Given typically suboptimal vaccination coverage and the partial effectiveness of influenza vaccines, rapid use of neuraminidase inhibitors (NAIs) for laboratory-confirmed or probable cases of influenza infection should be considered for vaccinated and non-vaccinated patients at risk of developing complications.

Antiviral susceptibility testing

Neuraminidase inhibitor susceptibility has been assessed for 918 viruses (867 A(H3N2), 12 A(H1N1)pdm09 and 39 type B with collection dates since week 40/2016. None showed evidence of reduced inhibition to oseltamivir or zanamivir.

Viruses detected from non-sentinel sources 

For week 6/2017, 6 327 specimens from non-sentinel sources (such as hospitals, schools, non-sentinel primary care facilities, nursing homes and other institutions) tested positive for influenza viruses (Table 2). Of these, 88% were type A (with 99% of the subtyped viruses being A(H3N2)), and 12% type B.

Similar cumulative distributions of types and subtypes as seen in sentinel detections have been observed since week 40/2016 with A(H3N2) viruses being dominant throughout Europe (Table 2).

For the majority of viruses no subtype or lineage was determined. However, for those that were, 99% of the subtyped influenza A viruses were A(H3N2), while of 490 type B viruses ascribed to a lineage, 64% were B/Yamagata lineage and 36% were B/Victoria lineage.

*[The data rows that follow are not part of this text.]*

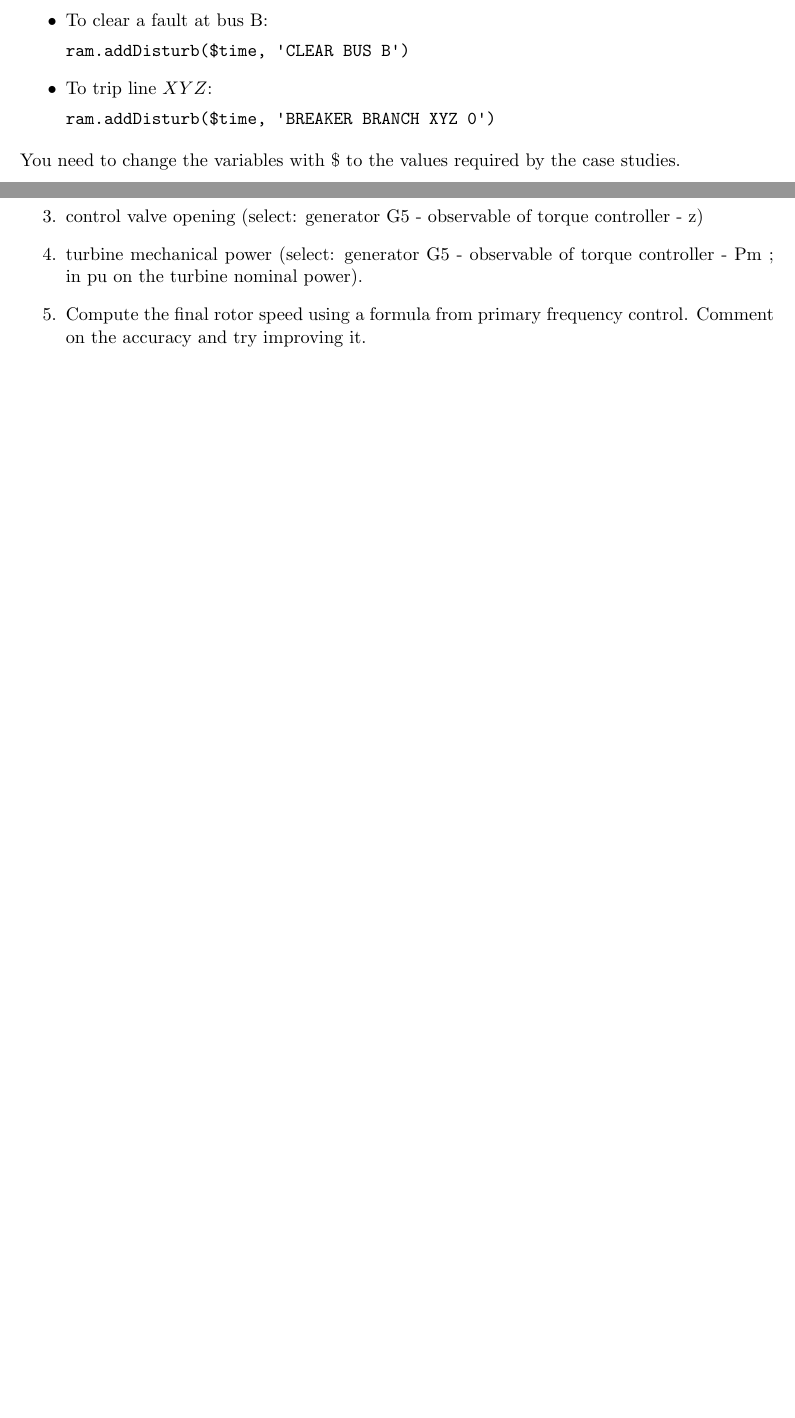
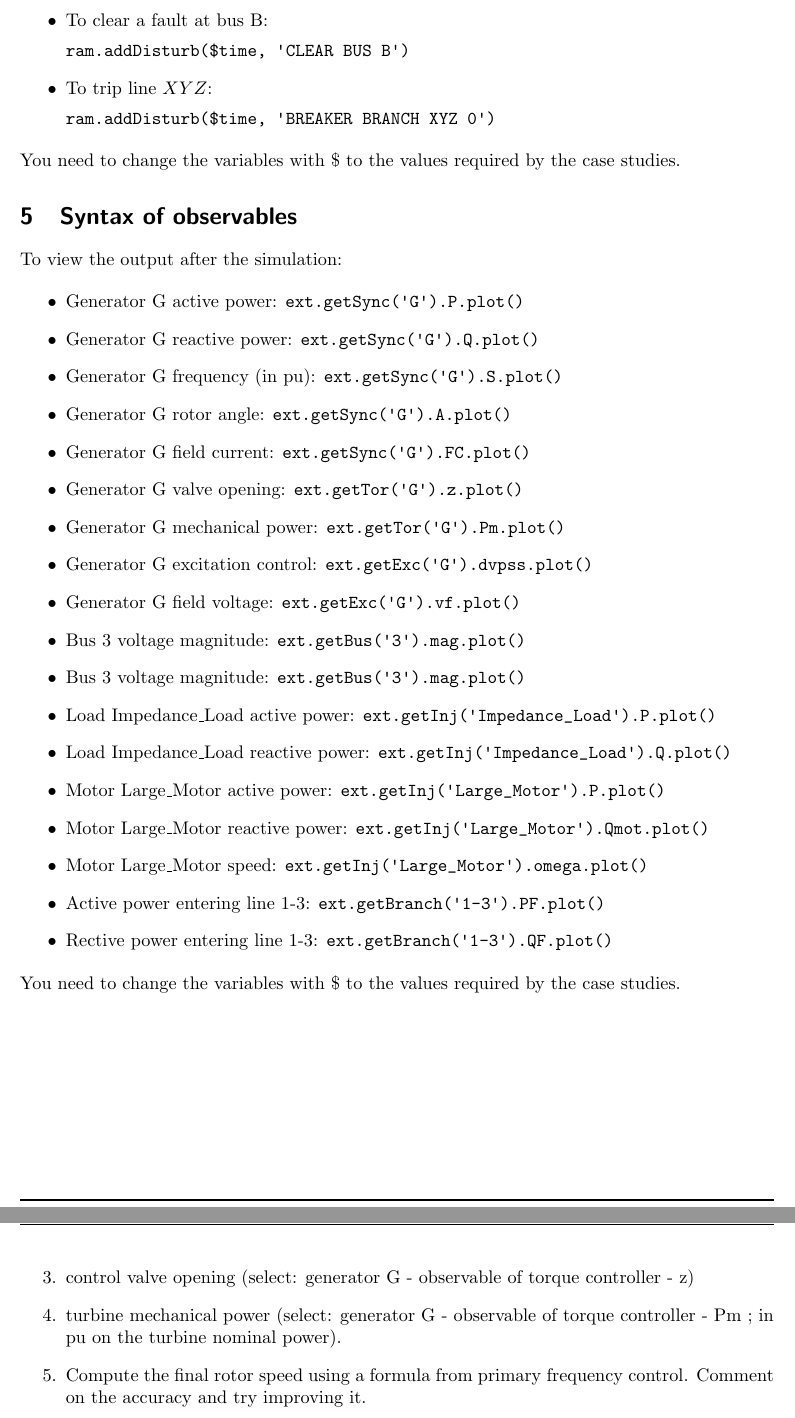
Before and after one commit to SPS-L/5_bus_test_system, a LaTeX problem sheet (tex/assignment.tex): two parts of pages 9 and 11 of 11 before the commit and two parts of pages 9 and 12 of 12 after it, joined at a grey line, cut so that both start at the same text, the shorter picture padded with empty space. Compiled offline with pdfLaTeX.

Commit message:
Updates tex files

```diff
--- a/tex/assignment.tex
+++ b/tex/assignment.tex
@@ -229,6 +229,69 @@ To modify the disturbance and implement the different case studies listed below,
 \item To trip line $XYZ$:
 
 \textcode|ram.addDisturb($time, 'BREAKER BRANCH XYZ 0')|
+
+\end{itemize}
+
+\noindent You need to change the variables with \$ to the values required by the case studies.
+
+\section{Syntax of observables}
+
+To view the output after the simulation:
+
+\begin{itemize}
+	\item Generator G active power:
+	\textcode|ext.getSync('G').P.plot()|
+
+	\item Generator G reactive power:
+	\textcode|ext.getSync('G').Q.plot()|
+
+	\item Generator G frequency (in pu):
+	\textcode|ext.getSync('G').S.plot()|
+
+	\item Generator G rotor angle:
+	\textcode|ext.getSync('G').A.plot()|
+
+	\item Generator G field current:
+	\textcode|ext.getSync('G').FC.plot()|
+
+	\item Generator G valve opening:
+	\textcode|ext.getTor('G').z.plot()|
+
+	\item Generator G mechanical power:
+	\textcode|ext.getTor('G').Pm.plot()|
+
+	\item Generator G excitation control: \textcode|ext.getExc('G').dvpss.plot()|
+
+	\item Generator G field voltage:
+	\textcode|ext.getExc('G').vf.plot()|
+
+	\item Bus 3 voltage magnitude:
+	\textcode|ext.getBus('3').mag.plot()|
+
+	\item Bus 3 voltage magnitude:
+	\textcode|ext.getBus('3').mag.plot()|
+
+	\item Load Impedance\_Load active power:
+	\textcode|ext.getInj('Impedance_Load').P.plot()|
+
+	\item Load Impedance\_Load reactive power:
+	\textcode|ext.getInj('Impedance_Load').Q.plot()|
+
+	\item Motor Large\_Motor active power:
+	\textcode|ext.getInj('Large_Motor').P.plot()|
+
+	\item Motor Large\_Motor reactive power:
+	\textcode|ext.getInj('Large_Motor').Qmot.plot()|
+
+	\item Motor Large\_Motor speed:
+	\textcode|ext.getInj('Large_Motor').omega.plot()|
+
+	\item Active power entering line 1-3:
+	\textcode|ext.getBranch('1-3').PF.plot()|
+
+	\item Rective power entering line 1-3:
+	\textcode|ext.getBranch('1-3').QF.plot()|
+
 
 \end{itemize}
 
@@ -325,10 +388,10 @@ Implement the following case study:
 
 \noindent Comment as far as possible the evolution of:
 \begin{enumerate}
-\item rotor speed of G5
-\item active power produced by G5
-\item control valve opening (select: generator G5 - observable of torque controller - z)
-\item turbine mechanical power (select: generator G5 - observable of torque controller - Pm ; in pu on the turbine nominal power).
+\item rotor speed of G
+\item active power produced by G
+\item control valve opening (select: generator G - observable of torque controller - z)
+\item turbine mechanical power (select: generator G - observable of torque controller - Pm ; in pu on the turbine nominal power).
 \item Compute the final rotor speed using a formula from primary frequency control. Comment on the accuracy and try improving it.
 \end{enumerate}
 
```
Also changed, not shown: assignment.pdf, tex/assignment.pdf, tex/assignment.tex (8 more changed lines), 2 other files.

Figure. Influenza virus detections in non-sentinel-source specimens by type and subtype, by week